A Republican Corporate Tax Plan Liberals Can Like

A lower rate and fewer loopholes would save companies time and money while making U.S. exports more competitive.
No shelter here.

No shelter here.

Photographer: Dimitrios Kambouris/getty images

Few are paying attention, but a proposal now working its way through Congress could change the U.S.’s whole approach to trade, industrial policy and taxation. The plan would exempt income earned on exports from corporate taxation. Today, corporations pay federal taxes on the profits they make from goods and services sold overseas; only the location of the company’s headquarters matters. Under the new proposal, taxes would be based on where the sales are made. The Republican plan also cuts the top corporate tax rate from 35 percent to 20 percent and limits the deductibility of interest expenses, among other changes.

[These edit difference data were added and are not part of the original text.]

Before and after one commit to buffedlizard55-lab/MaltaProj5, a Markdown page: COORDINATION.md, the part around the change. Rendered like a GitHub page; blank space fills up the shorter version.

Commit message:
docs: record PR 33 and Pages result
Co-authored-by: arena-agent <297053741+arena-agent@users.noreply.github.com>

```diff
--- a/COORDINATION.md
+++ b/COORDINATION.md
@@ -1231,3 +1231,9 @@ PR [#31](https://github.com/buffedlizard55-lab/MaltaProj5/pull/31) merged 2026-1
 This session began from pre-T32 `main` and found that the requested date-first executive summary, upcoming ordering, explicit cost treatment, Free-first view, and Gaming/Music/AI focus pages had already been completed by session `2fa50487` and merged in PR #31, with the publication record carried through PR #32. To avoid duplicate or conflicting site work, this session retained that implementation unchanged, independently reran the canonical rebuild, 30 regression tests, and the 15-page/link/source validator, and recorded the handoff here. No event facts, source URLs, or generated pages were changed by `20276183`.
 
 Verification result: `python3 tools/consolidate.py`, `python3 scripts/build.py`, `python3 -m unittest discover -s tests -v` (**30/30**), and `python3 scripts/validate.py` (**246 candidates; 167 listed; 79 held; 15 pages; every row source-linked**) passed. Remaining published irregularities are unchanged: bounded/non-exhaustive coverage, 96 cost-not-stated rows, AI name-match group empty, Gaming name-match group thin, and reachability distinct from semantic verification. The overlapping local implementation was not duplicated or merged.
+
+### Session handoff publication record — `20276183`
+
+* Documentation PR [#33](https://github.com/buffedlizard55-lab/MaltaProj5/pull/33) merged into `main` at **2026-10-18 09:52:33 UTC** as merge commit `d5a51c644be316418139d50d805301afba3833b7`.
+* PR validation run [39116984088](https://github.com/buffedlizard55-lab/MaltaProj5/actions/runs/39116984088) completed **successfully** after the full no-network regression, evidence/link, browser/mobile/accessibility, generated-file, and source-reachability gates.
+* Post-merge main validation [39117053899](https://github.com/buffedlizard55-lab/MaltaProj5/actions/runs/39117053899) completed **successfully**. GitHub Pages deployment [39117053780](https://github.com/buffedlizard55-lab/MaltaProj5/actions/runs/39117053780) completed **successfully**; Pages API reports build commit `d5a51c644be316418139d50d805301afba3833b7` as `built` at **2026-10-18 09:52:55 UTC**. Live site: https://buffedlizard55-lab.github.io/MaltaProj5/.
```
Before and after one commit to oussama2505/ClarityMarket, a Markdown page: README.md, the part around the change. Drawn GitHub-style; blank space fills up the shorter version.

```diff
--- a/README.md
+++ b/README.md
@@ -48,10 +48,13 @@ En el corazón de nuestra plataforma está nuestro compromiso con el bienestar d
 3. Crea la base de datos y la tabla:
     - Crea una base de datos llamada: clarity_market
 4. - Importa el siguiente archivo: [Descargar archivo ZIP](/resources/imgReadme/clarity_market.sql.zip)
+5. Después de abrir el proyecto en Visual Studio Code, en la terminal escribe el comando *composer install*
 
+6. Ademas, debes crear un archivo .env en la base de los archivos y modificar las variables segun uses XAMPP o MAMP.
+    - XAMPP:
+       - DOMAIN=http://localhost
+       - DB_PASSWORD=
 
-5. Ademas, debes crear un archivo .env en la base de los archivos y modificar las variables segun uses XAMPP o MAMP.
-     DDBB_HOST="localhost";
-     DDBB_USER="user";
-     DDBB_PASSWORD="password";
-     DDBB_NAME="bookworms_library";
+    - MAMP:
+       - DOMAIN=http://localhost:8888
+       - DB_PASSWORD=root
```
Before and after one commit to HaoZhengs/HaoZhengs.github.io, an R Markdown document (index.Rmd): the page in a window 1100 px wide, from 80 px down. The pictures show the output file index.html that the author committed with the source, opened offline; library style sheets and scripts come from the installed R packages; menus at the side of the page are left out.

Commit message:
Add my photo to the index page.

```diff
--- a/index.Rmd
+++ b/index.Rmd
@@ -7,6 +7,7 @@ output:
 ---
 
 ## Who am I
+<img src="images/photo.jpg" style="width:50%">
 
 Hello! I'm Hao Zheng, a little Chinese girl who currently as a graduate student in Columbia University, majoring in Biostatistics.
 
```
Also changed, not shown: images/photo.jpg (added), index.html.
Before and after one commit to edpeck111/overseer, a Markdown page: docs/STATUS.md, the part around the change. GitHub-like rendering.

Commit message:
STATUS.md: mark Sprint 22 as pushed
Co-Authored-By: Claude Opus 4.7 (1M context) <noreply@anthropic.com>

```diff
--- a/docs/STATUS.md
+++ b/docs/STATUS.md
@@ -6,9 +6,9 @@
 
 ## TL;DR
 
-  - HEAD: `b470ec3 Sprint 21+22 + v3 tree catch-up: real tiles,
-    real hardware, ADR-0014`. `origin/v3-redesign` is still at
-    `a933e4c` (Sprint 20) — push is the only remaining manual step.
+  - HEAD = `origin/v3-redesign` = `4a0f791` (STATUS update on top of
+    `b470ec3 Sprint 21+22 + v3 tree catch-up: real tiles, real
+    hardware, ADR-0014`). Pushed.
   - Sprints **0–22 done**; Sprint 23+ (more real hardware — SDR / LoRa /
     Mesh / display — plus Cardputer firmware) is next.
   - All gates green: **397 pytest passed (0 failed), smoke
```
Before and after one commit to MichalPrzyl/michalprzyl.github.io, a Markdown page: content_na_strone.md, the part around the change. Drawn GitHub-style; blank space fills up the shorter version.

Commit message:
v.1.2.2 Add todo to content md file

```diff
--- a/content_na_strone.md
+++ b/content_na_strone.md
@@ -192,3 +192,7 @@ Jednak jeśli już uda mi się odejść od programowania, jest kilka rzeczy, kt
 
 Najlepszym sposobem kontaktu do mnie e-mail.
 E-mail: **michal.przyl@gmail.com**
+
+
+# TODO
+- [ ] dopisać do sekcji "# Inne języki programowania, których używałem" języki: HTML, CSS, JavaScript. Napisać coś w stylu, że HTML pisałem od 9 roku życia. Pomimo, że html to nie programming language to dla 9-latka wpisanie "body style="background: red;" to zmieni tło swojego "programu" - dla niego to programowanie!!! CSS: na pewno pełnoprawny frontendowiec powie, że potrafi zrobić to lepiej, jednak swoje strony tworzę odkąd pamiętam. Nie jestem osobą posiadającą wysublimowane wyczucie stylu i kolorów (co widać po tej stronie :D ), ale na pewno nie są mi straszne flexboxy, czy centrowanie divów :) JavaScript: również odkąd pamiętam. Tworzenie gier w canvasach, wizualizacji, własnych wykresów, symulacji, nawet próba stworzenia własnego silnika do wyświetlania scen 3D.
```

The switch in the location of taxation is the most important change. First, it would crack down on tax havens. By moving its headquarters to a country with a low or zero corporate tax rates -- Bermuda or the Cayman Islands -- a company now can avoid U.S. taxes by holding cash offshore until it’s ready to repatriate it. This results in lost revenue for the federal  government, and also incentivizes corporations to sit on cash instead of investing it in the U.S.